The investigation into the murder-for-hire plot began in December and resulted in a search warrant being executed at a Honolulu business on January 23. Tanaka’s electronic devices and other evidence were seized as part of the investigation. In addition to the murder-for-hire allegations, Tanaka, Kaneshiro, businessman Dennis Mitsunaga, and others are also being prosecuted for conspiring to frame a former Mitsunaga employee for theft after she filed a discrimination lawsuit against the company.

It is worth noting that Judge Seabright, who was originally presiding over the case, recused himself in January without providing an explanation. Neither Seabright nor Wheat, the prosecuting attorney, offered any comment in response to requests for statements from the Honolulu Star-Advertiser. Assistant U.S. Attorney Shauna Prewitt, from San Diego, also declined to comment.

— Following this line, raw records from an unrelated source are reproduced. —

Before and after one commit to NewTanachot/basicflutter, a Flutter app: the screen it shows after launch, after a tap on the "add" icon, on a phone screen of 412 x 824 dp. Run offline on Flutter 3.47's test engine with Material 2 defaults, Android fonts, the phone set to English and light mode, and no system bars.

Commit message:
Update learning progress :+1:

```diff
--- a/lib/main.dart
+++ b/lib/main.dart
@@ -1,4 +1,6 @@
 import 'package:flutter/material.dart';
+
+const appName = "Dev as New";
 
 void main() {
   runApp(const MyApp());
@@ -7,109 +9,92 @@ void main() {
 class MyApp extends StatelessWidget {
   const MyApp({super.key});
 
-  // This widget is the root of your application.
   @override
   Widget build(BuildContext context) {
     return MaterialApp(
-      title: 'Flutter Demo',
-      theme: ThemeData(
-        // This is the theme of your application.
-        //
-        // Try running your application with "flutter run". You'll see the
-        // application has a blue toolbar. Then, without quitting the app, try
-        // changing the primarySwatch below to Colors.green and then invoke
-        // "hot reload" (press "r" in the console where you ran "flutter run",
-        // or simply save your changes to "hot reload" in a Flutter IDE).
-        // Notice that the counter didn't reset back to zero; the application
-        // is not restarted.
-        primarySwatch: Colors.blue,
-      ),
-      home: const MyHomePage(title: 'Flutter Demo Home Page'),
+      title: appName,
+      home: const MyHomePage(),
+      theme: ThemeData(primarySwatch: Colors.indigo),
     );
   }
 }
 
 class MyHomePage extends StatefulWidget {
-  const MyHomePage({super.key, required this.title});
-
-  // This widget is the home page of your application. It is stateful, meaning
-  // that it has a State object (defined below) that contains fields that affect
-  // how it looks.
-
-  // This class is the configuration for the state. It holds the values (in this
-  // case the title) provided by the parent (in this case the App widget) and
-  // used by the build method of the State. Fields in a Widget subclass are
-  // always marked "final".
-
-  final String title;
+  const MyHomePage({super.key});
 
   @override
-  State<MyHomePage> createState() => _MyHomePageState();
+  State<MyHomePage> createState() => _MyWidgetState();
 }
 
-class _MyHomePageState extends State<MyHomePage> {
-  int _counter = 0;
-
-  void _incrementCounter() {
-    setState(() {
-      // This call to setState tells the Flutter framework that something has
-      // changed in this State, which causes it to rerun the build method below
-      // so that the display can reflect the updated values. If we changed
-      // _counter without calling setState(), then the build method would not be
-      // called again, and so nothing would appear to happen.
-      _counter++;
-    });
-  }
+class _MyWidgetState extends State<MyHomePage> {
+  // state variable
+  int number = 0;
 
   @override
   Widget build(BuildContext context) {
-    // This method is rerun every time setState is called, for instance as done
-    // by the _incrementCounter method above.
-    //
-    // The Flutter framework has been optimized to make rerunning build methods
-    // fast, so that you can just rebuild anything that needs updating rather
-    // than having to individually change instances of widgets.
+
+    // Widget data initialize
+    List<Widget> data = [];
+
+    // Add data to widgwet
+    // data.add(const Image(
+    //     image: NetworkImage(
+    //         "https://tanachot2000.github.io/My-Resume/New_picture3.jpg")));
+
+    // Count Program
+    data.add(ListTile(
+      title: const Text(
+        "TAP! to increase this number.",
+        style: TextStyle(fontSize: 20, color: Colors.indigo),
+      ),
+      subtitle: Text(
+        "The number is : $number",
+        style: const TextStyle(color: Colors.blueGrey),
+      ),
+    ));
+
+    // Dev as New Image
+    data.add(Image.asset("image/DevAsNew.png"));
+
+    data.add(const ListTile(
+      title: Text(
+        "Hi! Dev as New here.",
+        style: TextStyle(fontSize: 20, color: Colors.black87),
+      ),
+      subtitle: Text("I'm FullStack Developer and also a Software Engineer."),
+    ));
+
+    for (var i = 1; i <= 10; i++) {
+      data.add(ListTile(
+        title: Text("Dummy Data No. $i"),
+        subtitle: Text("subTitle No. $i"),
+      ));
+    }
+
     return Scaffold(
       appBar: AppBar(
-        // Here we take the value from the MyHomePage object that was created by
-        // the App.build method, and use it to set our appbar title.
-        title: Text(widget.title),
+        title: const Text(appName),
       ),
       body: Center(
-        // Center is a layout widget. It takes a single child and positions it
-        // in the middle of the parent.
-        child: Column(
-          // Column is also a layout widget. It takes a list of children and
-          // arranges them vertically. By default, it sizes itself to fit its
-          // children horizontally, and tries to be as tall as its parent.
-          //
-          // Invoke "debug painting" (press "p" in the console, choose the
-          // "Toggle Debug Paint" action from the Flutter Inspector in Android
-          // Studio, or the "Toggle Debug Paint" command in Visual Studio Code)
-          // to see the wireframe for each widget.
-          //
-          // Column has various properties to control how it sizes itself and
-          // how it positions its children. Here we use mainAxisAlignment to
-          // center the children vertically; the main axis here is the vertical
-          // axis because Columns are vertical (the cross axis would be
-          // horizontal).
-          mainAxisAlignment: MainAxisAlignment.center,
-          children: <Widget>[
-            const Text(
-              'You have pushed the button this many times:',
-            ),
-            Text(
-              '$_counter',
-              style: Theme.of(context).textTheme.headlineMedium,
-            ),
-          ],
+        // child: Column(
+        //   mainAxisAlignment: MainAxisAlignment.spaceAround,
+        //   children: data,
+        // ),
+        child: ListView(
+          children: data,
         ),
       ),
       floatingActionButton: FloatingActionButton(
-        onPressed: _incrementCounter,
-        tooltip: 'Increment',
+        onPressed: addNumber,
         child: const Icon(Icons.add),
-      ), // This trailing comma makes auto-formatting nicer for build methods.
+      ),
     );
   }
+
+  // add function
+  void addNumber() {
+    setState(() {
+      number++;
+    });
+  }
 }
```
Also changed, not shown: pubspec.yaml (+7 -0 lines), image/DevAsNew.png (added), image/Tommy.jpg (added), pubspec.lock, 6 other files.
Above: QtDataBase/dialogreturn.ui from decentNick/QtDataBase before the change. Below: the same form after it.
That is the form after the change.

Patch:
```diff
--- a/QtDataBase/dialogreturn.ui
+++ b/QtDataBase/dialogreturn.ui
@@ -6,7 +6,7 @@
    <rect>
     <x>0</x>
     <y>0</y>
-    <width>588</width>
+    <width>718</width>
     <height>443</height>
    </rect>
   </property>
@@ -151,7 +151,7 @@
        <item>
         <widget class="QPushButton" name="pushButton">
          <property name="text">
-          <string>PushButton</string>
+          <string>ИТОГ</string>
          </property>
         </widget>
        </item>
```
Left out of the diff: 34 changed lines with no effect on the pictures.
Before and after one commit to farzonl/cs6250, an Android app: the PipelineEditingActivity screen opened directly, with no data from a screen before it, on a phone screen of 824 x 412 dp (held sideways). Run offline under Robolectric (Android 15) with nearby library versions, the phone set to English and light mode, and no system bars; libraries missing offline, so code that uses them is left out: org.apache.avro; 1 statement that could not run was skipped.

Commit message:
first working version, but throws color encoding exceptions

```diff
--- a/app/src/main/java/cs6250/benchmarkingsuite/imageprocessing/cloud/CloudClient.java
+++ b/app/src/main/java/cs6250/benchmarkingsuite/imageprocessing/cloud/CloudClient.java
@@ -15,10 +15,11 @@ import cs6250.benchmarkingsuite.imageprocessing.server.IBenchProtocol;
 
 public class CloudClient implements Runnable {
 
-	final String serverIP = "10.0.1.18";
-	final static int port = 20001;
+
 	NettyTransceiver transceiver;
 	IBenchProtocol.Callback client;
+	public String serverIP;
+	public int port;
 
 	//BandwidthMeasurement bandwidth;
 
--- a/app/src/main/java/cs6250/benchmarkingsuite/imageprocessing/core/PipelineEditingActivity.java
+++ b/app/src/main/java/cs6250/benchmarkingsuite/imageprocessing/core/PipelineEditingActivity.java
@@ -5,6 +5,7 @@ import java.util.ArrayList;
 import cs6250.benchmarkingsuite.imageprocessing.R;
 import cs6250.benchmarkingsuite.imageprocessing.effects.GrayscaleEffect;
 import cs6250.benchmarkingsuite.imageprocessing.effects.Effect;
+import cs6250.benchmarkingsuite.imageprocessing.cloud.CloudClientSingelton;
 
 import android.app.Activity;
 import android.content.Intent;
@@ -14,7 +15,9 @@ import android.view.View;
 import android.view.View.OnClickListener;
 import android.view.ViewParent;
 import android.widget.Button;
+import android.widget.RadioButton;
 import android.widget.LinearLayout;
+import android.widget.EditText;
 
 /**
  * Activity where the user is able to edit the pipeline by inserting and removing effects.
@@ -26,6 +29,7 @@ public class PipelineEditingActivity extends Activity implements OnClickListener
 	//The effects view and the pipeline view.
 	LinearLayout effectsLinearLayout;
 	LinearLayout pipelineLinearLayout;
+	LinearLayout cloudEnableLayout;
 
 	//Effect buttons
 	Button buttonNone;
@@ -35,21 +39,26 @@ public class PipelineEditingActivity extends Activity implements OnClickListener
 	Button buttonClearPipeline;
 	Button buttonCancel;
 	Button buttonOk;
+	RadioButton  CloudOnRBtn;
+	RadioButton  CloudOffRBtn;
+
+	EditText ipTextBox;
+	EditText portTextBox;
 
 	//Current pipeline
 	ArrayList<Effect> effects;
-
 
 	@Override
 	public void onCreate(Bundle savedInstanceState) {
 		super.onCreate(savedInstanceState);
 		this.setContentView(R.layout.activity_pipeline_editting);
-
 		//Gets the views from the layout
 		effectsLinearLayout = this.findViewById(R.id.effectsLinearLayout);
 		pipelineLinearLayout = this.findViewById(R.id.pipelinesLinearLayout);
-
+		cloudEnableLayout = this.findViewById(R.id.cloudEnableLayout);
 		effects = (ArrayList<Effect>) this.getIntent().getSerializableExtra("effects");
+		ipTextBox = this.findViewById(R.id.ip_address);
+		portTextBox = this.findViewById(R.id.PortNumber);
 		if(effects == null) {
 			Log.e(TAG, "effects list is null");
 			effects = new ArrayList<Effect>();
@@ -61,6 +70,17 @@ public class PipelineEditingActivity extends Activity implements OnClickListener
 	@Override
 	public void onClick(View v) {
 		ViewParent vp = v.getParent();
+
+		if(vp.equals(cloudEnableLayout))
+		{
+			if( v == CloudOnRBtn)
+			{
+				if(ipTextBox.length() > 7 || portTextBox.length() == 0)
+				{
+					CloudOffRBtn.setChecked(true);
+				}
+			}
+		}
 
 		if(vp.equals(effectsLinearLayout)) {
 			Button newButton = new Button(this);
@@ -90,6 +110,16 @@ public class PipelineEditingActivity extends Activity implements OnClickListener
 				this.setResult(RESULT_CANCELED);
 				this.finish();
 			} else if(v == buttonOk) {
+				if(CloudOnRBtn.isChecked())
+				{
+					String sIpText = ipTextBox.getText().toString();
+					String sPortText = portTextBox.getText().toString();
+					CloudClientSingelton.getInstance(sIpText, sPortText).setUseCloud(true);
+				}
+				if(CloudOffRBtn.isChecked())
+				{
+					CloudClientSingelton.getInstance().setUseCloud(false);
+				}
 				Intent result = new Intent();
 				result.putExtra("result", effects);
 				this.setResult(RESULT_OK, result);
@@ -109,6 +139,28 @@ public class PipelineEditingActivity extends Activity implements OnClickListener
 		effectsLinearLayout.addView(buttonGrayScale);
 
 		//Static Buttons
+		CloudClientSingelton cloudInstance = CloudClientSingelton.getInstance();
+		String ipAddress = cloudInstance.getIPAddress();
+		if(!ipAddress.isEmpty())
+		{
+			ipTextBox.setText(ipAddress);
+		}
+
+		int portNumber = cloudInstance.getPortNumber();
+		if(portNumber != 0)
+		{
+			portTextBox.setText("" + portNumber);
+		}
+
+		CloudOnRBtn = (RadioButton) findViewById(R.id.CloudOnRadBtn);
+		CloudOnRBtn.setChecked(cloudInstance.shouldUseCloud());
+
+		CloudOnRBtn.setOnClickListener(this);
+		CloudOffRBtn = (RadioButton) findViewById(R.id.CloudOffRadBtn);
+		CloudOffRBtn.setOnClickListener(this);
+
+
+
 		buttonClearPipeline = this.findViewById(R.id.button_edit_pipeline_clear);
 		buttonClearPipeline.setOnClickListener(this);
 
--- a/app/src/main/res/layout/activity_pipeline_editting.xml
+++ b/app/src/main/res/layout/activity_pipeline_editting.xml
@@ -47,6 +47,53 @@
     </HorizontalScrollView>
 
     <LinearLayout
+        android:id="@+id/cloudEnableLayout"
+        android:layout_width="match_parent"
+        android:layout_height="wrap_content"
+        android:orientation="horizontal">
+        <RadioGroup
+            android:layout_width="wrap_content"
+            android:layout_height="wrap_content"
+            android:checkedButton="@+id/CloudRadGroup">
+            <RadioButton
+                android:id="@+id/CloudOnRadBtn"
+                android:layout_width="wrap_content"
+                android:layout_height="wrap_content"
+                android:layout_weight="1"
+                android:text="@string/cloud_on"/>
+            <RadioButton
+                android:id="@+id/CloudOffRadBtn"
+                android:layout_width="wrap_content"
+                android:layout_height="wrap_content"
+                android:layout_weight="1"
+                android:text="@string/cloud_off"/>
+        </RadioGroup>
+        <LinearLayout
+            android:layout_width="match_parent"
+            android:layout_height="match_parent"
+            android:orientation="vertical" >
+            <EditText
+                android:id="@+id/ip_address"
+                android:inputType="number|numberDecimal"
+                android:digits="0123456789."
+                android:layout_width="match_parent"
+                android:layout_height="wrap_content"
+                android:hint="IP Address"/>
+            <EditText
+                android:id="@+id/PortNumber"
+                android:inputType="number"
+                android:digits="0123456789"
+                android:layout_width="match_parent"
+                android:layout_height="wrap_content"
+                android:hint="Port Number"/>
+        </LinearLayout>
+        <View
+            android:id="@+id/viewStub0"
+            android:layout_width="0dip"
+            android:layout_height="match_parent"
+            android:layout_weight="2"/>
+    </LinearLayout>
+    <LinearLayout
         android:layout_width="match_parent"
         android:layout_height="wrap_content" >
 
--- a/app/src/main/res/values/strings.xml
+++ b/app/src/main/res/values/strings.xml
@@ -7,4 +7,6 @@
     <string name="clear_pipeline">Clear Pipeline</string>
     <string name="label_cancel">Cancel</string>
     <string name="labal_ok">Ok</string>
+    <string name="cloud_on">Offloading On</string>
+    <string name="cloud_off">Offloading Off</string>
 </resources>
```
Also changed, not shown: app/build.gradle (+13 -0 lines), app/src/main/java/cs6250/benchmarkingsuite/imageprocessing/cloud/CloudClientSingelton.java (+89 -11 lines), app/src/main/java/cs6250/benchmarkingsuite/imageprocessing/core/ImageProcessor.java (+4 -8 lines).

During the court proceedings, Prewitt asked if any of the potential targets wished to address the court, but both declined. Tanaka’s defense attorney, Mermelstein, criticized Hawaii News Now for their reporting on the alleged murder plot, asserting that it “never happened.” He expressed concerns that such stories could negatively impact the jury pool and impede a fair trial for Tanaka. Mermelstein made it clear that Tanaka had no intention of harming Judge Seabright or any other judicial officer and was eager for the trial so that she could clear her name.

As Tanaka’s trial approaches in two weeks, the alleged murder-for-hire plot continues to be investigated. The defense maintains that it is a fabrication, while the prosecution has yet to comment on the ongoing investigation.